[Stored dataset items]

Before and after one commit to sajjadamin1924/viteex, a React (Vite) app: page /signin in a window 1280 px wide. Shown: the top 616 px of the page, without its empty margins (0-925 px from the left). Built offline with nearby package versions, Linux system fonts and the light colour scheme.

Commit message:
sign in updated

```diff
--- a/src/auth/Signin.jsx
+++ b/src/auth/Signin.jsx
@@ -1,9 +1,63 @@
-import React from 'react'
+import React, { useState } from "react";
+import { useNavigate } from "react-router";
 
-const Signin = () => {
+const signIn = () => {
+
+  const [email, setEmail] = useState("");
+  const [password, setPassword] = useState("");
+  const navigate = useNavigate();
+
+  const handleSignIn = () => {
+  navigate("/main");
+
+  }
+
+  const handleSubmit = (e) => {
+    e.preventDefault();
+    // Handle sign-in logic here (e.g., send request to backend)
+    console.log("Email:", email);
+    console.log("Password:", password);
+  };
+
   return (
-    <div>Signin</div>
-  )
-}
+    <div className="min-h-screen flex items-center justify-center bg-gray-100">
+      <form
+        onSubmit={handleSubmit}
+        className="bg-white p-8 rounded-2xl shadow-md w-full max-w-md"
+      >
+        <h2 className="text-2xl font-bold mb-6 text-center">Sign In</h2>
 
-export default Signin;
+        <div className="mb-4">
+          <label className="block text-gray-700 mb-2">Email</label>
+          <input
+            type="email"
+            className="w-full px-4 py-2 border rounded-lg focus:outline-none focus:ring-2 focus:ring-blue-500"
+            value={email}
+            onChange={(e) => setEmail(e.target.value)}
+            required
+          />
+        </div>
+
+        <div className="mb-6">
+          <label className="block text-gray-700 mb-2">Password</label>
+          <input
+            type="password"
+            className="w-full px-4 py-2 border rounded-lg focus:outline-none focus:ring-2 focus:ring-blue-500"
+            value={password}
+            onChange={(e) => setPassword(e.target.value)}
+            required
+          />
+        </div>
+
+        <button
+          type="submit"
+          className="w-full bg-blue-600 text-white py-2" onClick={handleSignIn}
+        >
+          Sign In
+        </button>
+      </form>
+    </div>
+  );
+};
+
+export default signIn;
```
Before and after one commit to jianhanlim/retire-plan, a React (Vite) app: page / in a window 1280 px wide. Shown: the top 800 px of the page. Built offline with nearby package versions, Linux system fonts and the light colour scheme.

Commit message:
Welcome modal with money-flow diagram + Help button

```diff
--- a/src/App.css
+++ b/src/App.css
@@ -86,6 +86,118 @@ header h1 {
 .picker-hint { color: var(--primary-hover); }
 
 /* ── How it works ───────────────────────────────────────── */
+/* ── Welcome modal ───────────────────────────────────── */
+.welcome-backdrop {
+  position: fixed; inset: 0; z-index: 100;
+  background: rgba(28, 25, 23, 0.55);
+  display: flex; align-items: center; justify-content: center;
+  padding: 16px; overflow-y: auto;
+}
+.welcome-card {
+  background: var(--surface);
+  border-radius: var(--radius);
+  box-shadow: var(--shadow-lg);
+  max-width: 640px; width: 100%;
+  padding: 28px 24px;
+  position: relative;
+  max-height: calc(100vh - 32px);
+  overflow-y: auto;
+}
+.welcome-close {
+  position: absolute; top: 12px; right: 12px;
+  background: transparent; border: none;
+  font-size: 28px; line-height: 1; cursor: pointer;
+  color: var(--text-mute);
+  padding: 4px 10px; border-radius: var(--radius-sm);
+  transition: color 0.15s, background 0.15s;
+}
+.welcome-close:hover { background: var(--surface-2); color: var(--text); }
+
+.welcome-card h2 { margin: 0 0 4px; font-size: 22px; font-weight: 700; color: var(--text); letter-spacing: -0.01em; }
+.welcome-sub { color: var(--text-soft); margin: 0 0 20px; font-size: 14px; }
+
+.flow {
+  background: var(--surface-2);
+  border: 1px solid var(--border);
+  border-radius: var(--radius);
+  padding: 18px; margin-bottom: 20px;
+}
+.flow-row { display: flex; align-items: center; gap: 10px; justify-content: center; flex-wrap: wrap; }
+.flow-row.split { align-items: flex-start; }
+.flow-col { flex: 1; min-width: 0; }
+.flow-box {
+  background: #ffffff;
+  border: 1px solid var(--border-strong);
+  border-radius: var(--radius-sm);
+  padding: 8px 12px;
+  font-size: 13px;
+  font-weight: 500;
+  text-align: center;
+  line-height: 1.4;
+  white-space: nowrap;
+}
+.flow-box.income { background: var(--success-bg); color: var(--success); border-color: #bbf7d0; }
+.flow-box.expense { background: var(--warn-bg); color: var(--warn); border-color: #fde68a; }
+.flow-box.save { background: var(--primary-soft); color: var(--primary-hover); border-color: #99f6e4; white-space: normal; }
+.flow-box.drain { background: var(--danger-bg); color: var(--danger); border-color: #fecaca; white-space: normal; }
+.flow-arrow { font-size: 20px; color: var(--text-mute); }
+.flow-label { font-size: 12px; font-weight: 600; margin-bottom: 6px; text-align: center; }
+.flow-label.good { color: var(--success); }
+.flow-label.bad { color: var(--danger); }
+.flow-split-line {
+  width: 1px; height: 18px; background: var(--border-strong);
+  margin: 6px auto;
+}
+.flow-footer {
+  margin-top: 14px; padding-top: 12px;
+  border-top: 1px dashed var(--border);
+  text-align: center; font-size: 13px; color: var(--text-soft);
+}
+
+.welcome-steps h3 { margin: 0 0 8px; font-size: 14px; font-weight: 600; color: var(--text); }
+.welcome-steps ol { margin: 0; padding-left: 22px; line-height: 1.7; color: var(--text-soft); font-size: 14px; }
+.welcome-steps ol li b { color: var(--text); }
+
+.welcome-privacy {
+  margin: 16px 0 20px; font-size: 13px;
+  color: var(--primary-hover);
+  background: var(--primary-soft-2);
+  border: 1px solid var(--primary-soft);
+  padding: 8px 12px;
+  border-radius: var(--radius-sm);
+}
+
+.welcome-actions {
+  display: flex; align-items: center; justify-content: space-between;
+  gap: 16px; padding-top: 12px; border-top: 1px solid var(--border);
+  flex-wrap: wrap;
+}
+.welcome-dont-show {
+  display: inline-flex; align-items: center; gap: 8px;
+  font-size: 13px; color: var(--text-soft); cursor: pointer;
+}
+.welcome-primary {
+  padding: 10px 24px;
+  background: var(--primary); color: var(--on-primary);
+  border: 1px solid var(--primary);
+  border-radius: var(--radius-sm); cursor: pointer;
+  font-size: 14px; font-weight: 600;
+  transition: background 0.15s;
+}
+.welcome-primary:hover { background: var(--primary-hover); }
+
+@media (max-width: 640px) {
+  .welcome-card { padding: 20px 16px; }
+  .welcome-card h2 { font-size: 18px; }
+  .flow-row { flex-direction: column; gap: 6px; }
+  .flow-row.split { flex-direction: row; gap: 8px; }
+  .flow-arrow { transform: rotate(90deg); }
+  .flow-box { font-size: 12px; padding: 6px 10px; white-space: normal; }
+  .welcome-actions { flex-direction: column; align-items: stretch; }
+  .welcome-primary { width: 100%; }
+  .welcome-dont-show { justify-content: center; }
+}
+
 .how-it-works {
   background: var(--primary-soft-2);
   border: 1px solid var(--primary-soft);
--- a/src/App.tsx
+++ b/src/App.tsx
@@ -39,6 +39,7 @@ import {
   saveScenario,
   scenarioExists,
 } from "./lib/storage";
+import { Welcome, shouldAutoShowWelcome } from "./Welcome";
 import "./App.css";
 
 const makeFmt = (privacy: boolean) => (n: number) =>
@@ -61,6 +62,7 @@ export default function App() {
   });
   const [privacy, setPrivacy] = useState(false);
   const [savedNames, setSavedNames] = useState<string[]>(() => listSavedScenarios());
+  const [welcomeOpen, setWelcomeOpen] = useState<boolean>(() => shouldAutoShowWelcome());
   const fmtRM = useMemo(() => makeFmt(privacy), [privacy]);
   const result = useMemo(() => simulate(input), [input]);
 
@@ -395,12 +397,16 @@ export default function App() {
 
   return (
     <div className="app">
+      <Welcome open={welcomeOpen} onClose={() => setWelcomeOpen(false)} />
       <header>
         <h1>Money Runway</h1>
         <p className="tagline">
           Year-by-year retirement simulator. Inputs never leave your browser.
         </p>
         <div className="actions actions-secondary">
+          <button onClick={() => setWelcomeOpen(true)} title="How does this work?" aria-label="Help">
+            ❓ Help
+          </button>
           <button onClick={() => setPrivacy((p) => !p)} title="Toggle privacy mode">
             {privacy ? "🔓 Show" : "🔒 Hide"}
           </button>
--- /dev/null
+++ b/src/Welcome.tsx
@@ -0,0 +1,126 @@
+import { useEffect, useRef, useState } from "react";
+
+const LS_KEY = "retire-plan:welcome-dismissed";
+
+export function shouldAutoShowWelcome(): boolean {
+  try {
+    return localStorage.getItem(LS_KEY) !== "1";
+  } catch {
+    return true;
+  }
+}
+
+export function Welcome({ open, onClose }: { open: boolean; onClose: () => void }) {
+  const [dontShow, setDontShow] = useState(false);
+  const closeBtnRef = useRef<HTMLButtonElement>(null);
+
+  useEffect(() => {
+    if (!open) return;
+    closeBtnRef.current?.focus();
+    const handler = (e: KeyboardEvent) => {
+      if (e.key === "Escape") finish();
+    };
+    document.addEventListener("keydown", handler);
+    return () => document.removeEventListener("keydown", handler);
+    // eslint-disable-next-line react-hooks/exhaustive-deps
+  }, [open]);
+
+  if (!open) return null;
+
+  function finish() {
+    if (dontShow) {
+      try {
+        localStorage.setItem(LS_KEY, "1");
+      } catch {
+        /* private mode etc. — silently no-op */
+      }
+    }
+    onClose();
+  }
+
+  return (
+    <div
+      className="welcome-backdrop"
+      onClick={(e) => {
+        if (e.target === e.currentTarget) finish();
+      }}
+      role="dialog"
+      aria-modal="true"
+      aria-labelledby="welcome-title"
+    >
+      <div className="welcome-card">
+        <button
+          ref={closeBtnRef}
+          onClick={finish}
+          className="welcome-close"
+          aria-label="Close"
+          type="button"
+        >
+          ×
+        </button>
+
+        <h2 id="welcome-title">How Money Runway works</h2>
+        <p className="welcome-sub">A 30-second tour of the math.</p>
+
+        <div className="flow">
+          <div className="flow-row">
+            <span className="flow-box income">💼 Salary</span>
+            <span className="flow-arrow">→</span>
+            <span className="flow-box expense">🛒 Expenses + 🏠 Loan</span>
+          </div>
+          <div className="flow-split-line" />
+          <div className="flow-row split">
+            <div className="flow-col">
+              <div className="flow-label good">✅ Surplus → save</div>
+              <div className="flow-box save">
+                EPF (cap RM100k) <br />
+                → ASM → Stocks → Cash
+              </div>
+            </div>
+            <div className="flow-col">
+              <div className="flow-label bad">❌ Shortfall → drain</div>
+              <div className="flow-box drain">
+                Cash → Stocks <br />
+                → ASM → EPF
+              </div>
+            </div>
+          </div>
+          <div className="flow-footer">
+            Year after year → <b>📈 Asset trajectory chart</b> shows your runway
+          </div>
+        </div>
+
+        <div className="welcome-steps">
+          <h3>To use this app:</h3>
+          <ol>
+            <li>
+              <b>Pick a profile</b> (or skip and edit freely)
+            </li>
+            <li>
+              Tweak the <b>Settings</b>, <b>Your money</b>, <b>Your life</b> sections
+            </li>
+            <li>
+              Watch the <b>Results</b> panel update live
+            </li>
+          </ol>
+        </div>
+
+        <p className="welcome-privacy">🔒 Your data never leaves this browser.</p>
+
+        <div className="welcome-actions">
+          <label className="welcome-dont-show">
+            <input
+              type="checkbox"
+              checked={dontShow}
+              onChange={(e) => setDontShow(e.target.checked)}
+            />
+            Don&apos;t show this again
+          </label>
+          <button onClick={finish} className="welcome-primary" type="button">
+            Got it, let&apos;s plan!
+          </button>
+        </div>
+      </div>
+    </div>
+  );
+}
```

PROBLEM DESCRIPTION
If the word "onChange" appears in a line above, copy that line.

TASK SOLUTION
+            onChange={(e) => setEmail(e.target.value)}
+            onChange={(e) => setPassword(e.target.value)}
+              onChange={(e) => setDontShow(e.target.checked)}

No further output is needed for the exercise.